Like bookends, 3 GHz auctions will take place at the beginning and the ending of 2021, which could forever change the balance of 5G power among U.S. carriers. As the FCC began its latest 5G spectrum auction this week, making 280 megahertz of spectrum available in the 3.7-3.98 GHz band, an industry note by New Street Research showed how the two auctions could affect each other in terms of proceeds.
“The 3 GHz auctions could have the biggest impact on the industry of any auction since the PCS auctions of the 1990s, which gave birth to T-Mobile and Sprint,” wrote Jonathan Chaplin, research analyst, New Street Research.
Because of the capacity/coverage characteristics of mid-band spectrum, these auctions could completely reshape the competitive landscape of wireless carriers, according to Chaplin.
“The 3 GHz band will be the workhorse for 5G networks; these bands will carry the bulk of mobile data within the next few years,” he wrote. “The 3 GHz band sits at the sweet spot in the frequency range, being high enough to accommodate massive MIMO and beamforming, while low enough to propagate decently and penetrate buildings and other obstacles.
“It can also accommodate wide channels of 100 megahertz or more, which drives speed and efficiency. Most 5G deployments globally are focused on the 3GHz band; this is where the ecosystem will develop most robustly,” he added.
New Street Research projects that all carriers will play in the auctions, but Verizon will purchase the most spectrum (130 megahertz), followed by AT&T (80 megahertz), T-Mobile (60 megahertz), Dish Networks (40 megahertz), and cable and others (40 megahertz).

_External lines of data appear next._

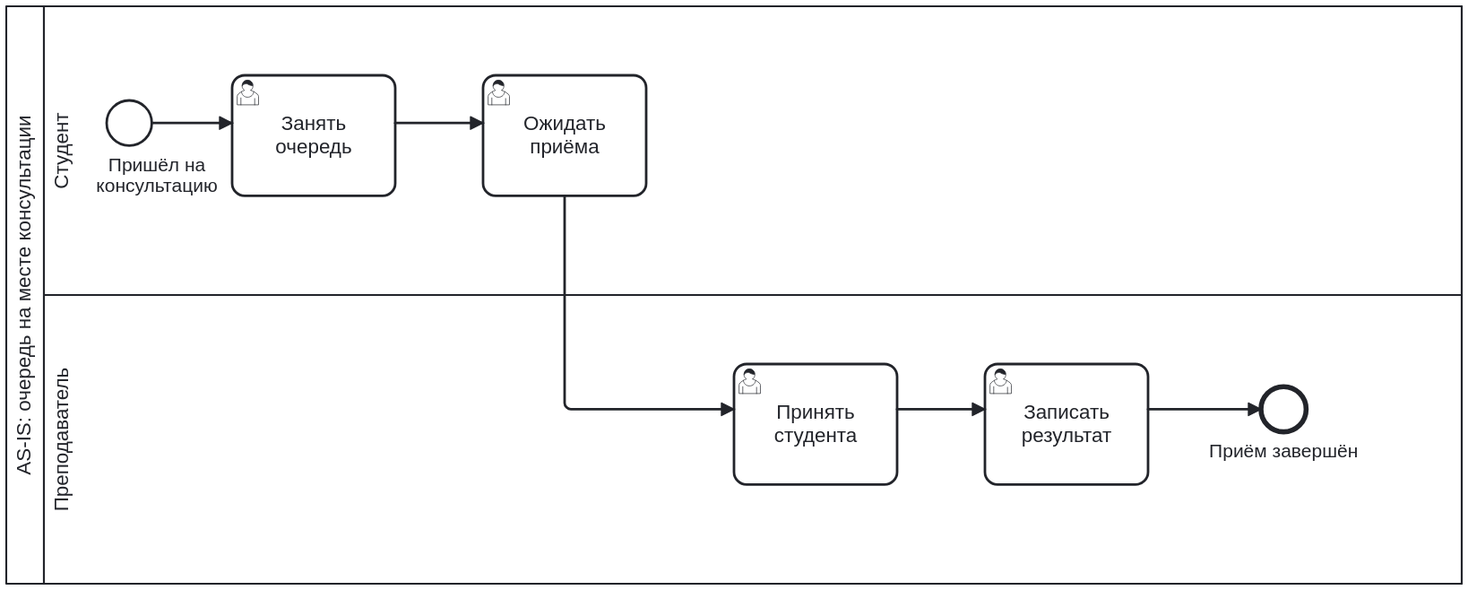
Above: assets/as-is.svg in somthngg/lab2-pris (BPMN), before the change. Its source is kept beside it as assets/as-is.bpmn. Ids are renumbered. Source of this version:
```xml
<bpmn:definitions xmlns:bpmn="http://www.omg.org/spec/BPMN/20100524/MODEL" xmlns:bpmndi="http://www.omg.org/spec/BPMN/20100524/DI" xmlns:dc="http://www.omg.org/spec/DD/20100524/DC" xmlns:di="http://www.omg.org/spec/DD/20100524/DI" xmlns:xsi="http://www.w3.org/2001/XMLSchema-instance" id="Defs_as-is" targetNamespace="https://example.org/consultation-concept">
  <bpmn:process id="Process_as-is" name="AS-IS: очередь на месте консультации" isExecutable="false">
    <bpmn:laneSet id="LaneSet_as-is">
      <bpmn:lane id="Lane_as-is_student" name="Студент">
        <bpmn:flowNodeRef>a_start</bpmn:flowNodeRef>
        <bpmn:flowNodeRef>a_queue</bpmn:flowNodeRef>
        <bpmn:flowNodeRef>a_wait</bpmn:flowNodeRef>
      </bpmn:lane>
      <bpmn:lane id="Lane_as-is_teacher" name="Преподаватель">
        <bpmn:flowNodeRef>a_receive</bpmn:flowNodeRef>
        <bpmn:flowNodeRef>a_record</bpmn:flowNodeRef>
        <bpmn:flowNodeRef>a_end</bpmn:flowNodeRef>
      </bpmn:lane>
    </bpmn:laneSet>
    <bpmn:startEvent id="a_start" name="Пришёл на консультацию">
      <bpmn:outgoing>af1</bpmn:outgoing>
    </bpmn:startEvent>
    <bpmn:userTask id="a_queue" name="Занять очередь">
      <bpmn:incoming>af1</bpmn:incoming>
      <bpmn:outgoing>af2</bpmn:outgoing>
    </bpmn:userTask>
    <bpmn:userTask id="a_wait" name="Ожидать приёма">
      <bpmn:incoming>af2</bpmn:incoming>
      <bpmn:outgoing>af3</bpmn:outgoing>
    </bpmn:userTask>
    <bpmn:userTask id="a_receive" name="Принять студента">
      <bpmn:incoming>af3</bpmn:incoming>
      <bpmn:outgoing>af4</bpmn:outgoing>
    </bpmn:userTask>
    <bpmn:userTask id="a_record" name="Записать результат">
      <bpmn:incoming>af4</bpmn:incoming>
      <bpmn:outgoing>af5</bpmn:outgoing>
    </bpmn:userTask>
    <bpmn:endEvent id="a_end" name="Приём завершён">
      <bpmn:incoming>af5</bpmn:incoming>
    </bpmn:endEvent>
    <bpmn:sequenceFlow id="af1" sourceRef="a_start" targetRef="a_queue"/>
    <bpmn:sequenceFlow id="af2" sourceRef="a_queue" targetRef="a_wait"/>
    <bpmn:sequenceFlow id="af3" sourceRef="a_wait" targetRef="a_receive"/>
    <bpmn:sequenceFlow id="af4" sourceRef="a_receive" targetRef="a_record"/>
    <bpmn:sequenceFlow id="af5" sourceRef="a_record" targetRef="a_end"/>
  </bpmn:process>
  <bpmn:collaboration id="Collab_as-is">
    <bpmn:participant id="Pool_as-is" name="AS-IS: очередь на месте консультации" processRef="Process_as-is"/>
  </bpmn:collaboration>
  <bpmndi:BPMNDiagram id="Diagram_as-is">
    <bpmndi:BPMNPlane id="Plane_as-is" bpmnElement="Collab_as-is">
      <bpmndi:BPMNShape id="Pool_as-is_di" bpmnElement="Pool_as-is" isHorizontal="true">
        <dc:Bounds x="30" y="80" width="1160" height="460"/>
      </bpmndi:BPMNShape>
      <bpmndi:BPMNShape id="Lane_as-is_student_di" bpmnElement="Lane_as-is_student" isHorizontal="true">
        <dc:Bounds x="60" y="80" width="1130" height="230"/>
      </bpmndi:BPMNShape>
      <bpmndi:BPMNShape id="Lane_as-is_teacher_di" bpmnElement="Lane_as-is_teacher" isHorizontal="true">
        <dc:Bounds x="60" y="310" width="1130" height="230"/>
      </bpmndi:BPMNShape>
      <bpmndi:BPMNShape id="a_start_di" bpmnElement="a_start">
        <dc:Bounds x="110" y="155" width="36" height="36"/>
        <bpmndi:BPMNLabel>
          <dc:Bounds x="100" y="199" width="100" height="55"/>
        </bpmndi:BPMNLabel>
      </bpmndi:BPMNShape>
      <bpmndi:BPMNShape id="a_queue_di" bpmnElement="a_queue">
        <dc:Bounds x="210" y="135" width="130" height="96"/>
      </bpmndi:BPMNShape>
      <bpmndi:BPMNShape id="a_wait_di" bpmnElement="a_wait">
        <dc:Bounds x="410" y="135" width="130" height="96"/>
      </bpmndi:BPMNShape>
      <bpmndi:BPMNShape id="a_receive_di" bpmnElement="a_receive">
        <dc:Bounds x="610" y="365" width="130" height="96"/>
      </bpmndi:BPMNShape>
      <bpmndi:BPMNShape id="a_record_di" bpmnElement="a_record">
        <dc:Bounds x="810" y="365" width="130" height="96"/>
      </bpmndi:BPMNShape>
      <bpmndi:BPMNShape id="a_end_di" bpmnElement="a_end">
        <dc:Bounds x="1030" y="383" width="36" height="36"/>
        <bpmndi:BPMNLabel>
          <dc:Bounds x="988.0" y="427" width="120" height="55"/>
        </bpmndi:BPMNLabel>
      </bpmndi:BPMNShape>
      <bpmndi:BPMNEdge id="af1_di" bpmnElement="af1">
        <di:waypoint x="146" y="173"/>
        <di:waypoint x="210" y="173"/>
      </bpmndi:BPMNEdge>
      <bpmndi:BPMNEdge id="af2_di" bpmnElement="af2">
        <di:waypoint x="340" y="173"/>
        <di:waypoint x="410" y="173"/>
      </bpmndi:BPMNEdge>
      <bpmndi:BPMNEdge id="af3_di" bpmnElement="af3">
        <di:waypoint x="475" y="231"/>
        <di:waypoint x="475" y="401"/>
        <di:waypoint x="610" y="401"/>
      </bpmndi:BPMNEdge>
      <bpmndi:BPMNEdge id="af4_di" bpmnElement="af4">
        <di:waypoint x="740" y="401"/>
        <di:waypoint x="810" y="401"/>
      </bpmndi:BPMNEdge>
      <bpmndi:BPMNEdge id="af5_di" bpmnElement="af5">
        <di:waypoint x="940" y="401"/>
        <di:waypoint x="1030" y="401"/>
      </bpmndi:BPMNEdge>
    </bpmndi:BPMNPlane>
  </bpmndi:BPMNDiagram>
</bpmn:definitions>
```
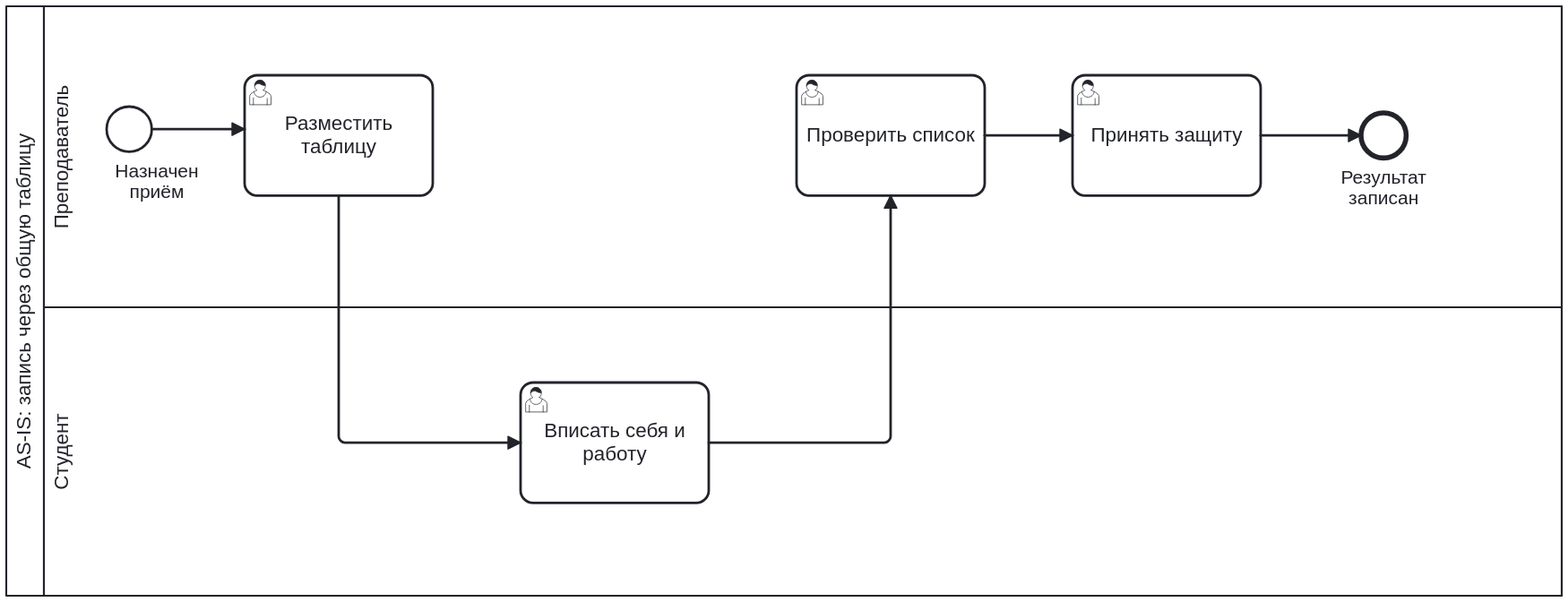
The same diagram one commit later.

Commit message:
Обновить BPMN: таблица, запись на 10 минут и результаты защит

What changed in the source:
```diff
@@ -1,103 +1,104 @@
 <bpmn:definitions xmlns:bpmn="http://www.omg.org/spec/BPMN/20100524/MODEL" xmlns:bpmndi="http://www.omg.org/spec/BPMN/20100524/DI" xmlns:dc="http://www.omg.org/spec/DD/20100524/DC" xmlns:di="http://www.omg.org/spec/DD/20100524/DI" xmlns:xsi="http://www.w3.org/2001/XMLSchema-instance" id="Defs_as-is" targetNamespace="https://example.org/consultation-concept">
-  <bpmn:process id="Process_as-is" name="AS-IS: очередь на месте консультации" isExecutable="false">
+  <bpmn:process id="Process_as-is" name="AS-IS: запись через общую таблицу" isExecutable="false">
     <bpmn:laneSet id="LaneSet_as-is">
-      <bpmn:lane id="Lane_as-is_student" name="Студент">
+      <bpmn:lane id="Lane_as-is_teacher" name="Преподаватель">
         <bpmn:flowNodeRef>a_start</bpmn:flowNodeRef>
-        <bpmn:flowNodeRef>a_queue</bpmn:flowNodeRef>
-        <bpmn:flowNodeRef>a_wait</bpmn:flowNodeRef>
-      </bpmn:lane>
-      <bpmn:lane id="Lane_as-is_teacher" name="Преподаватель">
-        <bpmn:flowNodeRef>a_receive</bpmn:flowNodeRef>
-        <bpmn:flowNodeRef>a_record</bpmn:flowNodeRef>
+        <bpmn:flowNodeRef>a_publish</bpmn:flowNodeRef>
+        <bpmn:flowNodeRef>a_check</bpmn:flowNodeRef>
+        <bpmn:flowNodeRef>a_defend</bpmn:flowNodeRef>
         <bpmn:flowNodeRef>a_end</bpmn:flowNodeRef>
       </bpmn:lane>
+      <bpmn:lane id="Lane_as-is_student" name="Студент">
+        <bpmn:flowNodeRef>a_fill</bpmn:flowNodeRef>
+      </bpmn:lane>
     </bpmn:laneSet>
-    <bpmn:startEvent id="a_start" name="Пришёл на консультацию">
+    <bpmn:startEvent id="a_start" name="Назначен приём">
       <bpmn:outgoing>af1</bpmn:outgoing>
     </bpmn:startEvent>
-    <bpmn:userTask id="a_queue" name="Занять очередь">
+    <bpmn:userTask id="a_publish" name="Разместить таблицу">
       <bpmn:incoming>af1</bpmn:incoming>
       <bpmn:outgoing>af2</bpmn:outgoing>
     </bpmn:userTask>
-    <bpmn:userTask id="a_wait" name="Ожидать приёма">
+    <bpmn:userTask id="a_fill" name="Вписать себя и работу">
       <bpmn:incoming>af2</bpmn:incoming>
       <bpmn:outgoing>af3</bpmn:outgoing>
     </bpmn:userTask>
-    <bpmn:userTask id="a_receive" name="Принять студента">
+    <bpmn:userTask id="a_check" name="Проверить список">
       <bpmn:incoming>af3</bpmn:incoming>
       <bpmn:outgoing>af4</bpmn:outgoing>
     </bpmn:userTask>
-    <bpmn:userTask id="a_record" name="Записать результат">
+    <bpmn:userTask id="a_defend" name="Принять защиту">
       <bpmn:incoming>af4</bpmn:incoming>
       <bpmn:outgoing>af5</bpmn:outgoing>
     </bpmn:userTask>
-    <bpmn:endEvent id="a_end" name="Приём завершён">
+    <bpmn:endEvent id="a_end" name="Результат записан">
       <bpmn:incoming>af5</bpmn:incoming>
     </bpmn:endEvent>
-    <bpmn:sequenceFlow id="af1" sourceRef="a_start" targetRef="a_queue"/>
-    <bpmn:sequenceFlow id="af2" sourceRef="a_queue" targetRef="a_wait"/>
-    <bpmn:sequenceFlow id="af3" sourceRef="a_wait" targetRef="a_receive"/>
-    <bpmn:sequenceFlow id="af4" sourceRef="a_receive" targetRef="a_record"/>
-    <bpmn:sequenceFlow id="af5" sourceRef="a_record" targetRef="a_end"/>
+    <bpmn:sequenceFlow id="af1" sourceRef="a_start" targetRef="a_publish"/>
+    <bpmn:sequenceFlow id="af2" sourceRef="a_publish" targetRef="a_fill"/>
+    <bpmn:sequenceFlow id="af3" sourceRef="a_fill" targetRef="a_check"/>
+    <bpmn:sequenceFlow id="af4" sourceRef="a_check" targetRef="a_defend"/>
+    <bpmn:sequenceFlow id="af5" sourceRef="a_defend" targetRef="a_end"/>
   </bpmn:process>
   <bpmn:collaboration id="Collab_as-is">
-    <bpmn:participant id="Pool_as-is" name="AS-IS: очередь на месте консультации" processRef="Process_as-is"/>
+    <bpmn:participant id="Pool_as-is" name="AS-IS: запись через общую таблицу" processRef="Process_as-is"/>
   </bpmn:collaboration>
   <bpmndi:BPMNDiagram id="Diagram_as-is">
     <bpmndi:BPMNPlane id="Plane_as-is" bpmnElement="Collab_as-is">
       <bpmndi:BPMNShape id="Pool_as-is_di" bpmnElement="Pool_as-is" isHorizontal="true">
-        <dc:Bounds x="30" y="80" width="1160" height="460"/>
+        <dc:Bounds x="30" y="80" width="1240" height="470"/>
+      </bpmndi:BPMNShape>
+      <bpmndi:BPMNShape id="Lane_as-is_teacher_di" bpmnElement="Lane_as-is_teacher" isHorizontal="true">
+        <dc:Bounds x="60" y="80" width="1210" height="240"/>
       </bpmndi:BPMNShape>
       <bpmndi:BPMNShape id="Lane_as-is_student_di" bpmnElement="Lane_as-is_student" isHorizontal="true">
-        <dc:Bounds x="60" y="80" width="1130" height="230"/>
-      </bpmndi:BPMNShape>
-      <bpmndi:BPMNShape id="Lane_as-is_teacher_di" bpmnElement="Lane_as-is_teacher" isHorizontal="true">
-        <dc:Bounds x="60" y="310" width="1130" height="230"/>
+        <dc:Bounds x="60" y="320" width="1210" height="230"/>
       </bpmndi:BPMNShape>
       <bpmndi:BPMNShape id="a_start_di" bpmnElement="a_start">
-        <dc:Bounds x="110" y="155" width="36" height="36"/>
+        <dc:Bounds x="110" y="160" width="36" height="36"/>
         <bpmndi:BPMNLabel>
-          <dc:Bounds x="100" y="199" width="100" height="55"/>
+          <dc:Bounds x="100" y="204" width="100" height="55"/>
         </bpmndi:BPMNLabel>
       </bpmndi:BPMNShape>
-      <bpmndi:BPMNShape id="a_queue_di" bpmnElement="a_queue">
-        <dc:Bounds x="210" y="135" width="130" height="96"/>
+      <bpmndi:BPMNShape id="a_publish_di" bpmnElement="a_publish">
+        <dc:Bounds x="220" y="135" width="150" height="96"/>
       </bpmndi:BPMNShape>
-      <bpmndi:BPMNShape id="a_wait_di" bpmnElement="a_wait">
-        <dc:Bounds x="410" y="135" width="130" height="96"/>
+      <bpmndi:BPMNShape id="a_fill_di" bpmnElement="a_fill">
+        <dc:Bounds x="440" y="380" width="150" height="96"/>
       </bpmndi:BPMNShape>
-      <bpmndi:BPMNShape id="a_receive_di" bpmnElement="a_receive">
-        <dc:Bounds x="610" y="365" width="130" height="96"/>
+      <bpmndi:BPMNShape id="a_check_di" bpmnElement="a_check">
+        <dc:Bounds x="660" y="135" width="150" height="96"/>
       </bpmndi:BPMNShape>
-      <bpmndi:BPMNShape id="a_record_di" bpmnElement="a_record">
-        <dc:Bounds x="810" y="365" width="130" height="96"/>
+      <bpmndi:BPMNShape id="a_defend_di" bpmnElement="a_defend">
+        <dc:Bounds x="880" y="135" width="150" height="96"/>
       </bpmndi:BPMNShape>
       <bpmndi:BPMNShape id="a_end_di" bpmnElement="a_end">
-        <dc:Bounds x="1030" y="383" width="36" height="36"/>
+        <dc:Bounds x="1110" y="165" width="36" height="36"/>
         <bpmndi:BPMNLabel>
-          <dc:Bounds x="988.0" y="427" width="120" height="55"/>
+          <dc:Bounds x="1068.0" y="209" width="120" height="55"/>
         </bpmndi:BPMNLabel>
       </bpmndi:BPMNShape>
       <bpmndi:BPMNEdge id="af1_di" bpmnElement="af1">
-        <di:waypoint x="146" y="173"/>
-        <di:waypoint x="210" y="173"/>
+        <di:waypoint x="146" y="178"/>
+        <di:waypoint x="220" y="178"/>
       </bpmndi:BPMNEdge>
       <bpmndi:BPMNEdge id="af2_di" bpmnElement="af2">
-        <di:waypoint x="340" y="173"/>
-        <di:waypoint x="410" y="173"/>
+        <di:waypoint x="295" y="231"/>
+        <di:waypoint x="295" y="428"/>
+        <di:waypoint x="440" y="428"/>
       </bpmndi:BPMNEdge>
       <bpmndi:BPMNEdge id="af3_di" bpmnElement="af3">
-        <di:waypoint x="475" y="231"/>
-        <di:waypoint x="475" y="401"/>
-        <di:waypoint x="610" y="401"/>
+        <di:waypoint x="590" y="428"/>
+        <di:waypoint x="735" y="428"/>
+        <di:waypoint x="735" y="231"/>
       </bpmndi:BPMNEdge>
       <bpmndi:BPMNEdge id="af4_di" bpmnElement="af4">
-        <di:waypoint x="740" y="401"/>
-        <di:waypoint x="810" y="401"/>
+        <di:waypoint x="810" y="183"/>
+        <di:waypoint x="880" y="183"/>
       </bpmndi:BPMNEdge>
       <bpmndi:BPMNEdge id="af5_di" bpmnElement="af5">
-        <di:waypoint x="940" y="401"/>
-        <di:waypoint x="1030" y="401"/>
+        <di:waypoint x="1030" y="183"/>
+        <di:waypoint x="1110" y="183"/>
       </bpmndi:BPMNEdge>
     </bpmndi:BPMNPlane>
   </bpmndi:BPMNDiagram>
```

T-Mobile has close to three times the spectrum of Verizon and twice the amount of spectrum that AT&T owns. Additionally, T-Mobile currently has the only mid-band spectrum capable of supporting massive MIMO, according to New Street Research.
“The difference in quantity matters a great deal,” Chaplin wrote. “T-Mobile will be able to offer more capacity and faster speeds with a lower unit cost as a result.”
Depending on who wins the 3 GHz spectrum, AT&T or Verizon could level the playing field or T-Mobile could preserve or extend its lead, he added
With so much on the line, the bidders in the auctions are bound to part with some serious cash. The two auctions are not operating in a vacuum. New Street Research created two scenarios that predict how the auctions could affect each other if the rules for the second auction become public before the end of the first auction. In the first, the FCC settles the license regime for 3.45-3.55GHz before the end of the C Band auction with similar rules (exclusive licenses; high power). Then bidders would pony up $46 billion for the C Band and $17 billion for the 3.45-3.55 GHz band, New Street Research estimated.
In the other scenario, the second auction’s rules are unknown causing bidders to spend more for the C-Band ($52 billion). “If rules for 3.45-3.55 GHz match the C-Band (exclusive licenses; high power), it could raise $11 billion ($0.34 / MHz-POP) based on balance sheet capacity that builds in 2021; if rules match CBRS (shared with unlicensed; low power) it may only fetch $7 billion (22 cents / MHz-POP),” Chaplin wrote.
Source: New Street Research